Ordinarily this time of year, Lief and I would be enjoying an adventure somewhere exotic and fun. This year this kind of travel is largely off the table, so we’re remembering adventures past… including the summer we participated in the annual running of the bulls in Pamplona.
In the spirit of helping to keep our collective travel dreams alive, I share my report from the scene…
Sleep is not part of the program.
As a friend used to say (when I was much younger and thought it a reasonable position)… and as everyone in the city of Pamplona this week seems to concur… you can sleep when you’re dead.
We’re in town for the around-the-clock carnival of music, fireworks, marching bands, clapping, stomping, and stampeding bulls that is the annual Festival of San Fermín.
The good people here in Navarra have been celebrating the feast day of their San Fermín since the Middle Ages. In the 16th century, they decided to move that festival from October (when the weather wasn’t conducive to outdoor parties) to July to coincide with Pamplona’s big annual trade fair… which centered around… you guessed it…
In the 17th and 18th centuries, bull runs through the center of the old city and evening fights were added to the program to help showcase the livestock.
Then, in the 19th century, the carnival hijinks appeared—women shot from cannons, stilt-walkers with huge heads, exotic animals paraded around town…
And then, in July 1923, something happened that made sure this annual saint’s day turned trade festival would become one of the best known and most widely attended in history…
Ernest Hemingway decided to bring his young wife Hadley down from Paris to watch the bulls and the matadors face off in Pamplona’s ring.
Hem and Hadley stayed in the Hotel La Perla on the Plaza del Castillo… from where I write today.
Hemingway went on to tell the tale of that expat adventure in his novel “The Sun Also Rises”… and, well, now, here we are to witness the final three days of this year’s goings-on.
Each new festival day officially begins when 12 bulls are set free from corrals to run through the center of the old town along the cobblestoned Mercaderes Street. The bulls are joined by hundreds of thrill-seekers who sprint alongside and in between and who sometimes end up underfoot or even with a horn in a side.
On average 50 to 100 runners are injured each year. We witnessed two spectacular collisions of man and beast this morning.
Each morning’s excitement takes place at precisely 8 a.m.
By 8:03 that day’s mad dash is history. The bulls are in the ring, where they’ll remain until that evening’s fights. The wounded are taken off on backboards for treatment.
And the rest of us wander off for breakfast.
From 8:03 a.m., when the morning’s run concludes, until 6:30 p.m., when the evening’s fights commence, the day is filled with more eating, live music, parades, and, as Hemingway made sure the whole world realized, drinking.

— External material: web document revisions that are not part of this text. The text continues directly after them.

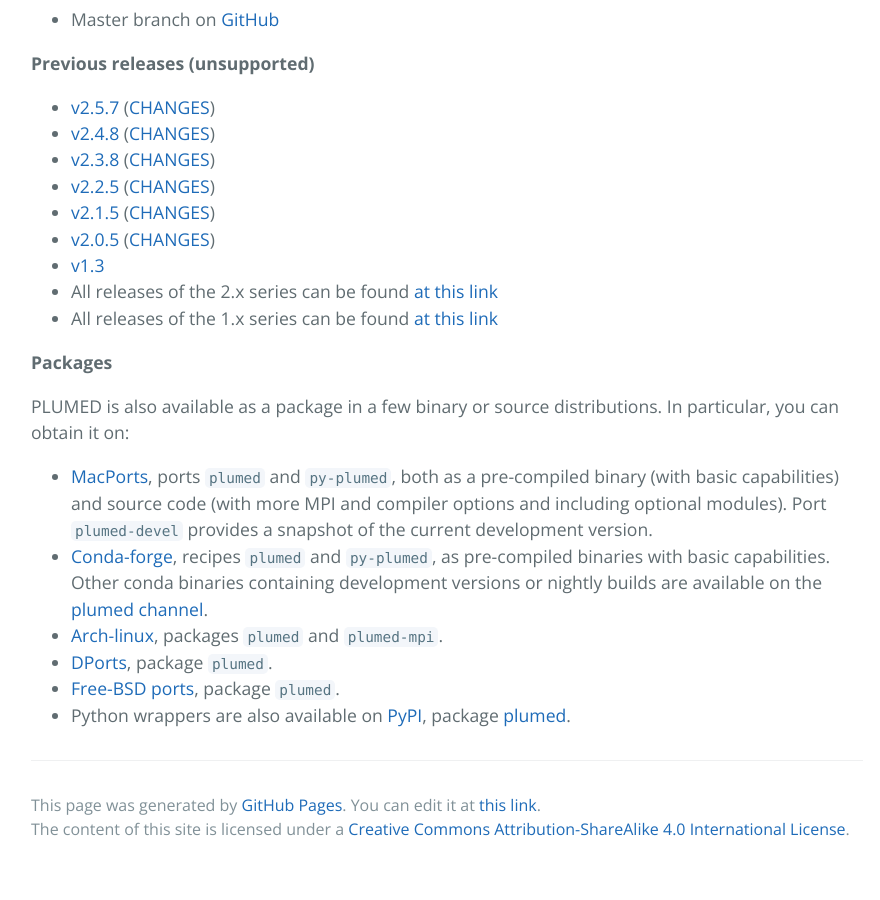
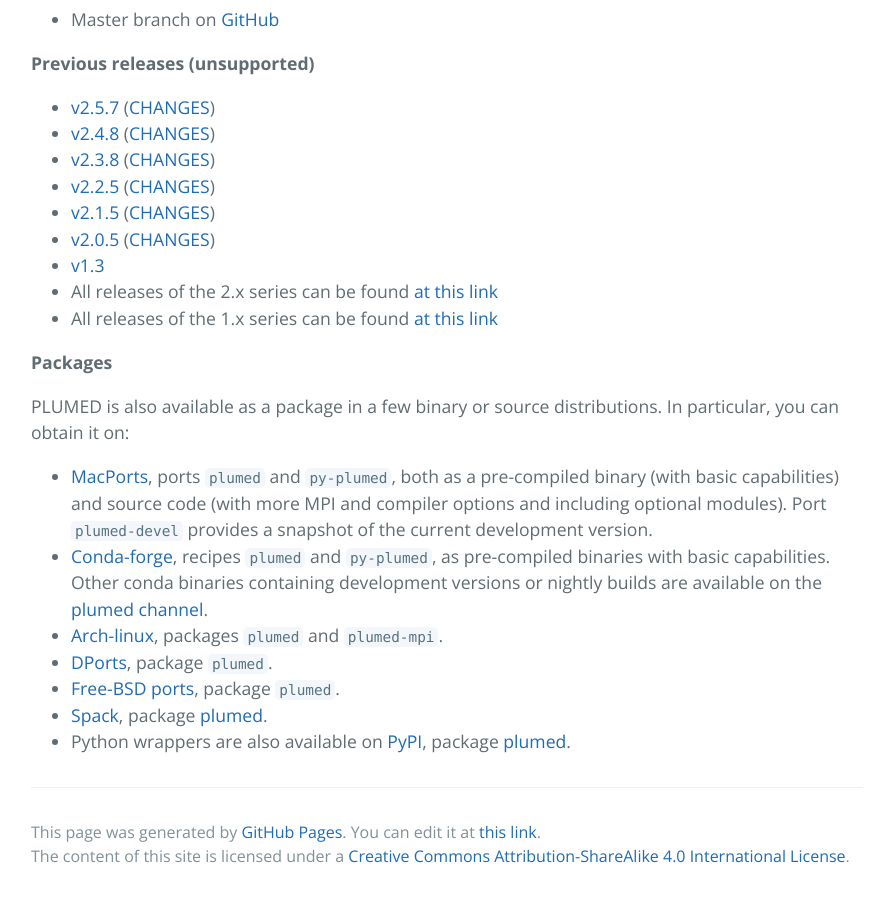
Before and after one commit to plumed/plumed.github.io, a Jekyll site: the page built from download.md, in a window 1280 px wide and 900 px high, scrolled down 846 px. Shown: the whole window, without its empty margins (193-1073 px from the left). Built offline with Jekyll 4.4.1, drawn with Linux system fonts in a browser that asks for light colours; our own code applies the rules of GitHub Pages for plain Markdown files; the repository's description, which GitHub fills in, is left out; before the commit the page ends 1719 px from its top, so only the background shows below that.

Commit message:
Update download.md
added spack

```diff
--- a/download.md
+++ b/download.md
@@ -26,4 +26,5 @@ In particular, you can obtain it on:
 * [Arch-linux](https://aur.archlinux.org/), packages `plumed` and `plumed-mpi`.
 * [DPorts](https://github.com/DragonFlyBSD/DPorts), package `plumed`.
 * [Free-BSD ports](https://www.freebsd.org/ports/), package `plumed`.
+* [Spack](https://spack.io/), package [plumed](https://spack.github.io/packages/package.html?name=plumed).
 * Python wrappers are also available on [PyPI](https://pypi.org/), package [plumed](https://pypi.org/project/plumed/).
```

Here in Pamplona over the nine days of the Festival of San Fermín the bulls run and the wine flows… and it continues fueling the fun through the night and until the next morning’s 8 a.m. race along the cobblestones.

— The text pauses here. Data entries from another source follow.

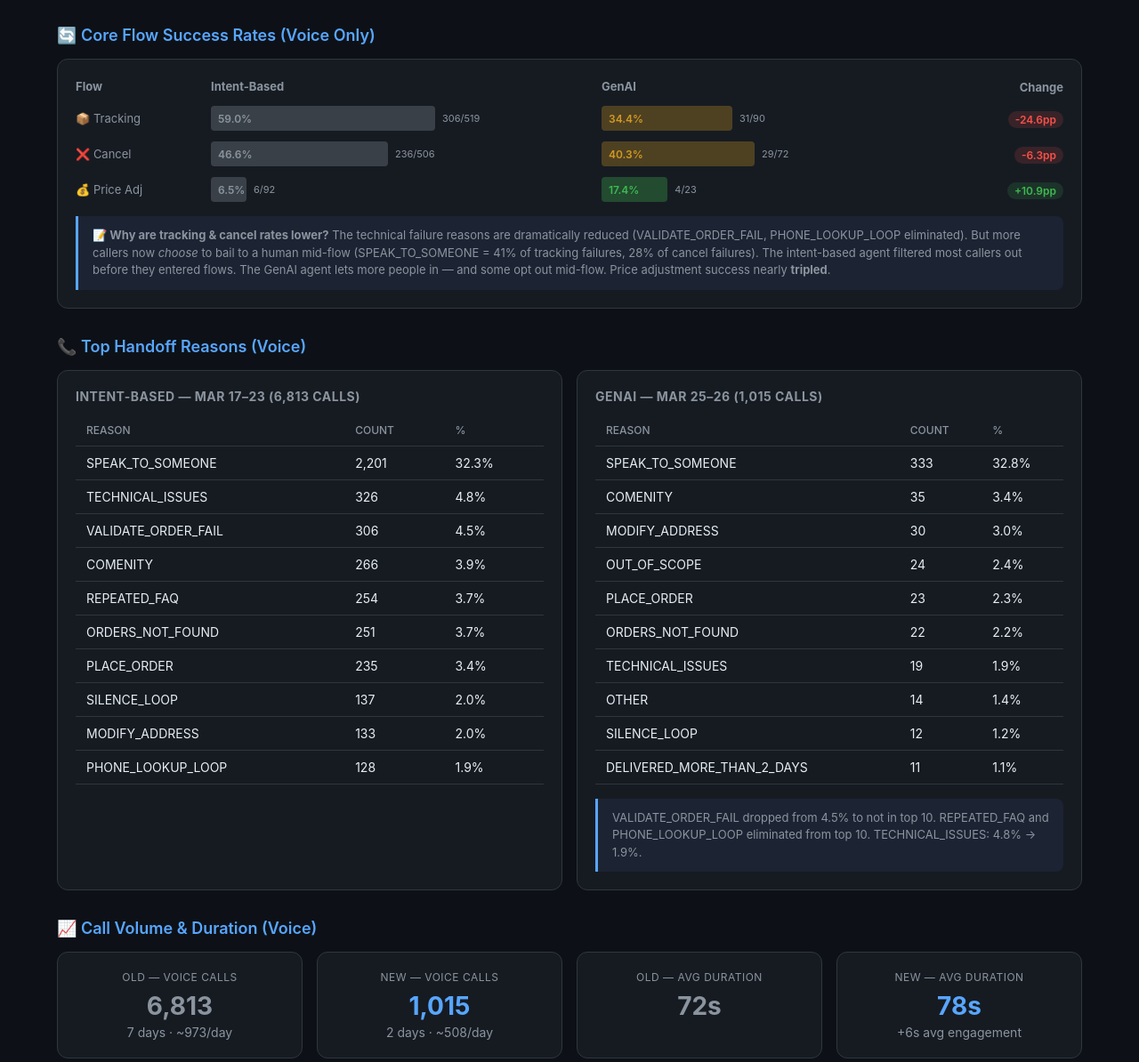
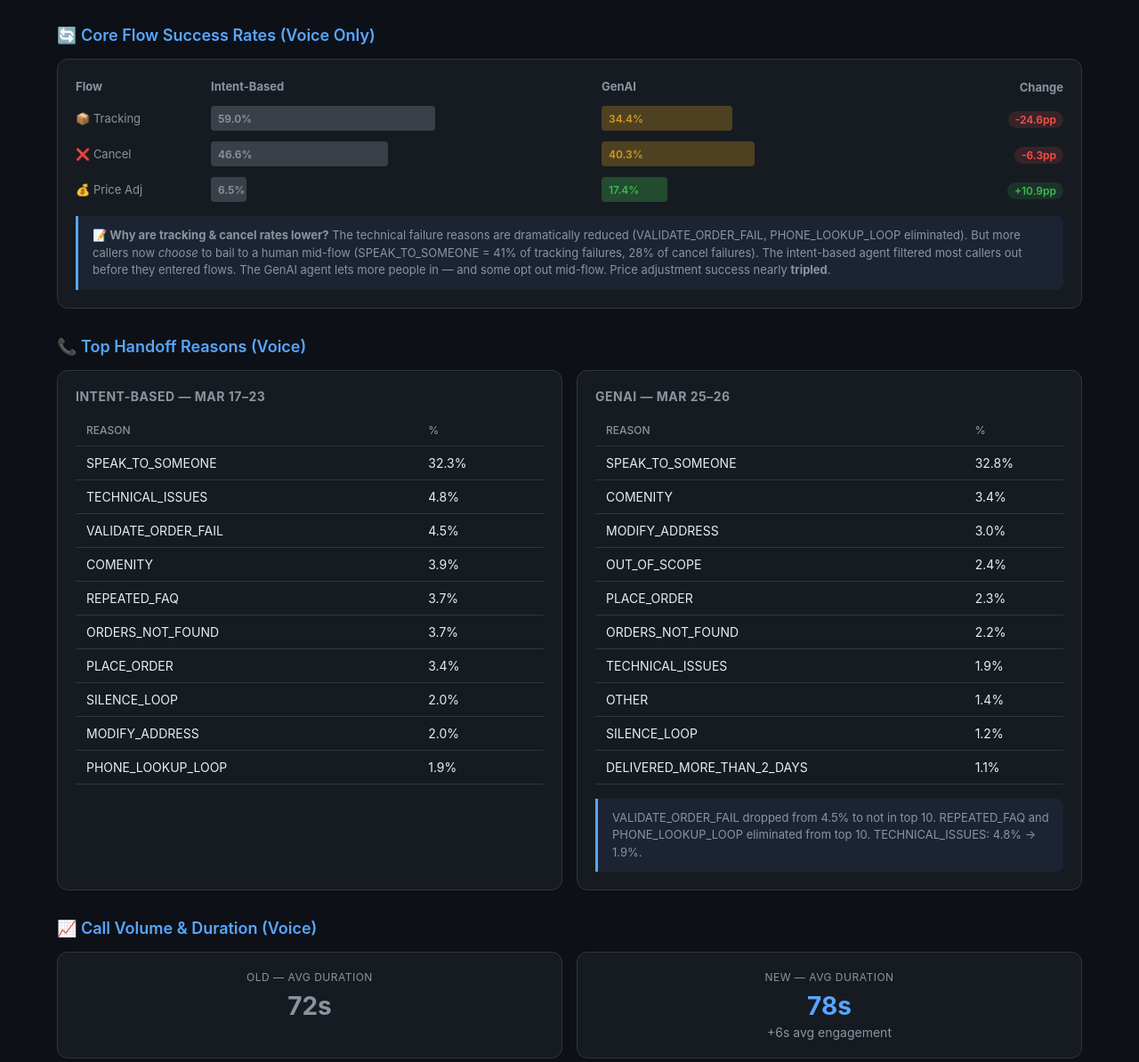
Before and after one commit to oshoulson/carters-genai-dashboard, a website: page dashboard.html in a window 1280 px wide. Shown: the part 244-1438 px from the top of the page at 89% size. Drawn offline with Linux system fonts and the light colour scheme.

Commit message:
v8: remove call counts, cleaner presentation

```diff
--- a/dashboard.html
+++ b/dashboard.html
@@ -21,7 +21,6 @@
   .grid-2{display:grid;grid-template-columns:1fr 1fr;gap:16px}
   .card{background:var(--surface);border:1px solid var(--border);border-radius:12px;padding:20px}
   .card h3{font-size:14px;color:var(--muted);margin-bottom:12px;text-transform:uppercase;letter-spacing:.5px}
-  .chart-wrap{position:relative;height:300px}
   table{width:100%;border-collapse:collapse;font-size:14px}
   th,td{padding:10px 12px;text-align:left;border-bottom:1px solid var(--border)}
   th{color:var(--muted);font-weight:500;font-size:12px;text-transform:uppercase}
@@ -47,22 +46,22 @@
   <div class="hero-card">
     <div class="label">Old Reduction Rate</div>
     <div class="value neutral">24.7%</div>
-    <div class="change neutral">1,686 / 6,813 calls</div>
+    <div class="change neutral">Mar 17–23</div>
   </div>
   <div class="hero-card">
     <div class="label">New Reduction Rate</div>
     <div class="value up">40.2%</div>
-    <div class="change up">↑ 15.5pp (408 / 1,015 calls)</div>
+    <div class="change up">↑ 15.5pp</div>
   </div>
   <div class="hero-card">
     <div class="label">March 25</div>
     <div class="value" style="font-size:28px;color:var(--purple)">34.0%</div>
-    <div class="change neutral">639 voice calls</div>
+    <div class="change neutral">&nbsp;</div>
   </div>
   <div class="hero-card">
     <div class="label">March 26</div>
     <div class="value" style="font-size:28px;color:var(--cyan)">50.8%</div>
-    <div class="change neutral">376 voice calls</div>
+    <div class="change neutral">&nbsp;</div>
   </div>
 </div>
 
@@ -78,20 +77,20 @@
     </div>
     <div class="comparison-row">
       <div class="metric-name">📦 Tracking</div>
-      <div class="bar-container"><div class="bar bar-old" style="width:59%">59.0%</div><span style="font-size:11px;color:var(--muted)">306/519</span></div>
-      <div class="bar-container"><div class="bar" style="width:34.4%;background:rgba(210,153,34,.3);color:var(--orange)">34.4%</div><span style="font-size:11px;color:var(--muted)">31/90</span></div>
+      <div class="bar-container"><div class="bar bar-old" style="width:59%">59.0%</div></div>
+      <div class="bar-container"><div class="bar" style="width:34.4%;background:rgba(210,153,34,.3);color:var(--orange)">34.4%</div></div>
       <div style="width:80px;text-align:right"><span class="badge badge-red">-24.6pp</span></div>
     </div>
     <div class="comparison-row">
       <div class="metric-name">❌ Cancel</div>
-      <div class="bar-container"><div class="bar bar-old" style="width:46.6%">46.6%</div><span style="font-size:11px;color:var(--muted)">236/506</span></div>
-      <div class="bar-container"><div class="bar" style="width:40.3%;background:rgba(210,153,34,.3);color:var(--orange)">40.3%</div><span style="font-size:11px;color:var(--muted)">29/72</span></div>
+      <div class="bar-container"><div class="bar bar-old" style="width:46.6%">46.6%</div></div>
+      <div class="bar-container"><div class="bar" style="width:40.3%;background:rgba(210,153,34,.3);color:var(--orange)">40.3%</div></div>
       <div style="width:80px;text-align:right"><span class="badge badge-red">-6.3pp</span></div>
     </div>
     <div class="comparison-row">
       <div class="metric-name">💰 Price Adj</div>
-      <div class="bar-container"><div class="bar bar-old" style="width:6.5%">6.5%</div><span style="font-size:11px;color:var(--muted)">6/92</span></div>
-      <div class="bar-container"><div class="bar bar-new" style="width:17.4%">17.4%</div><span style="font-size:11px;color:var(--muted)">4/23</span></div>
+      <div class="bar-container"><div class="bar bar-old" style="width:6.5%">6.5%</div></div>
+      <div class="bar-container"><div class="bar bar-new" style="width:17.4%">17.4%</div></div>
       <div style="width:80px;text-align:right"><span class="badge badge-green">+10.9pp</span></div>
     </div>
 
@@ -110,35 +109,35 @@
   <h2>📞 Top Handoff Reasons (Voice)</h2>
   <div class="grid-2">
     <div class="card">
-      <h3>Intent-Based — Mar 17–23 (6,813 calls)</h3>
+      <h3>Intent-Based — Mar 17–23</h3>
       <table>
-        <tr><th>Reason</th><th>Count</th><th>%</th></tr>
-        <tr><td>SPEAK_TO_SOMEONE</td><td>2,201</td><td>32.3%</td></tr>
-        <tr><td>TECHNICAL_ISSUES</td><td>326</td><td>4.8%</td></tr>
-        <tr><td>VALIDATE_ORDER_FAIL</td><td>306</td><td>4.5%</td></tr>
-        <tr><td>COMENITY</td><td>266</td><td>3.9%</td></tr>
-        <tr><td>REPEATED_FAQ</td><td>254</td><td>3.7%</td></tr>
-        <tr><td>ORDERS_NOT_FOUND</td><td>251</td><td>3.7%</td></tr>
-        <tr><td>PLACE_ORDER</td><td>235</td><td>3.4%</td></tr>
-        <tr><td>SILENCE_LOOP</td><td>137</td><td>2.0%</td></tr>
-        <tr><td>MODIFY_ADDRESS</td><td>133</td><td>2.0%</td></tr>
-        <tr><td>PHONE_LOOKUP_LOOP</td><td>128</td><td>1.9%</td></tr>
+        <tr><th>Reason</th><th>%</th></tr>
+        <tr><td>SPEAK_TO_SOMEONE</td><td>32.3%</td></tr>
+        <tr><td>TECHNICAL_ISSUES</td><td>4.8%</td></tr>
+        <tr><td>VALIDATE_ORDER_FAIL</td><td>4.5%</td></tr>
+        <tr><td>COMENITY</td><td>3.9%</td></tr>
+        <tr><td>REPEATED_FAQ</td><td>3.7%</td></tr>
+        <tr><td>ORDERS_NOT_FOUND</td><td>3.7%</td></tr>
+        <tr><td>PLACE_ORDER</td><td>3.4%</td></tr>
+        <tr><td>SILENCE_LOOP</td><td>2.0%</td></tr>
+        <tr><td>MODIFY_ADDRESS</td><td>2.0%</td></tr>
+        <tr><td>PHONE_LOOKUP_LOOP</td><td>1.9%</td></tr>
       </table>
     </div>
     <div class="card">
-      <h3>GenAI — Mar 25–26 (1,015 calls)</h3>
+      <h3>GenAI — Mar 25–26</h3>
       <table>
-        <tr><th>Reason</th><th>Count</th><th>%</th></tr>
-        <tr><td>SPEAK_TO_SOMEONE</td><td>333</td><td>32.8%</td></tr>
-        <tr><td>COMENITY</td><td>35</td><td>3.4%</td></tr>
-        <tr><td>MODIFY_ADDRESS</td><td>30</td><td>3.0%</td></tr>
-        <tr><td>OUT_OF_SCOPE</td><td>24</td><td>2.4%</td></tr>
-        <tr><td>PLACE_ORDER</td><td>23</td><td>2.3%</td></tr>
-        <tr><td>ORDERS_NOT_FOUND</td><td>22</td><td>2.2%</td></tr>
-        <tr><td>TECHNICAL_ISSUES</td><td>19</td><td>1.9%</td></tr>
-        <tr><td>OTHER</td><td>14</td><td>1.4%</td></tr>
-        <tr><td>SILENCE_LOOP</td><td>12</td><td>1.2%</td></tr>
-        <tr><td>DELIVERED_MORE_THAN_2_DAYS</td><td>11</td><td>1.1%</td></tr>
+        <tr><th>Reason</th><th>%</th></tr>
+        <tr><td>SPEAK_TO_SOMEONE</td><td>32.8%</td></tr>
+        <tr><td>COMENITY</td><td>3.4%</td></tr>
+        <tr><td>MODIFY_ADDRESS</td><td>3.0%</td></tr>
+        <tr><td>OUT_OF_SCOPE</td><td>2.4%</td></tr>
+        <tr><td>PLACE_ORDER</td><td>2.3%</td></tr>
+        <tr><td>ORDERS_NOT_FOUND</td><td>2.2%</td></tr>
+        <tr><td>TECHNICAL_ISSUES</td><td>1.9%</td></tr>
+        <tr><td>OTHER</td><td>1.4%</td></tr>
+        <tr><td>SILENCE_LOOP</td><td>1.2%</td></tr>
+        <tr><td>DELIVERED_MORE_THAN_2_DAYS</td><td>1.1%</td></tr>
       </table>
       <div class="note">
         VALIDATE_ORDER_FAIL dropped from 4.5% to not in top 10.
@@ -154,16 +153,6 @@
   <h2>📈 Call Volume & Duration (Voice)</h2>
   <div class="hero" style="grid-template-columns:repeat(auto-fit,minmax(180px,1fr))">
     <div class="hero-card">
-      <div class="label">Old — Voice Calls</div>
-      <div class="value" style="color:var(--muted);font-size:28px">6,813</div>
-      <div class="change neutral">7 days · ~973/day</div>
-    </div>
-    <div class="hero-card">
-      <div class="label">New — Voice Calls</div>
-      <div class="value" style="color:var(--blue);font-size:28px">1,015</div>
-      <div class="change neutral">2 days · ~508/day</div>
-    </div>
-    <div class="hero-card">
       <div class="label">Old — Avg Duration</div>
       <div class="value" style="color:var(--muted);font-size:28px">72s</div>
       <div class="change neutral">&nbsp;</div>
@@ -174,18 +163,11 @@
       <div class="change neutral">+6s avg engagement</div>
     </div>
   </div>
-  <div class="note" style="margin-top:0">
-    New project data: 1,015 voice calls from Mar 25–26 (sampled from 3,000 total incl. webchat).
-    Lower daily voice volume may reflect some traffic shifting to the new webchat channel.
-  </div>
 </div>
 
 <p style="text-align:center;color:var(--muted);font-size:12px;margin-top:40px">
   Data source: Nebula API · Account: carters-us · Voice (VOICE-SIP) only · Generated by Polyver 🫒
 </p>
 
-<script>
-// No charts needed — data shown in HTML
-</script>
 </body>
 </html>
```
Also changed, not shown: index.html (+34 -52 lines).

As I mentioned, we watched our first run from the balcony of the Hotel La Perla at 8 this morning…
The street the bulls ran down just hours ago is right now a sea of San Fermín pilgrims sporting the festival colors—white shirts and red bandanas and sashes. They’re shopping, snacking, dancing, drinking, breaking out in song, retelling the stories of the morning’s run… and waiting for this evening’s big event.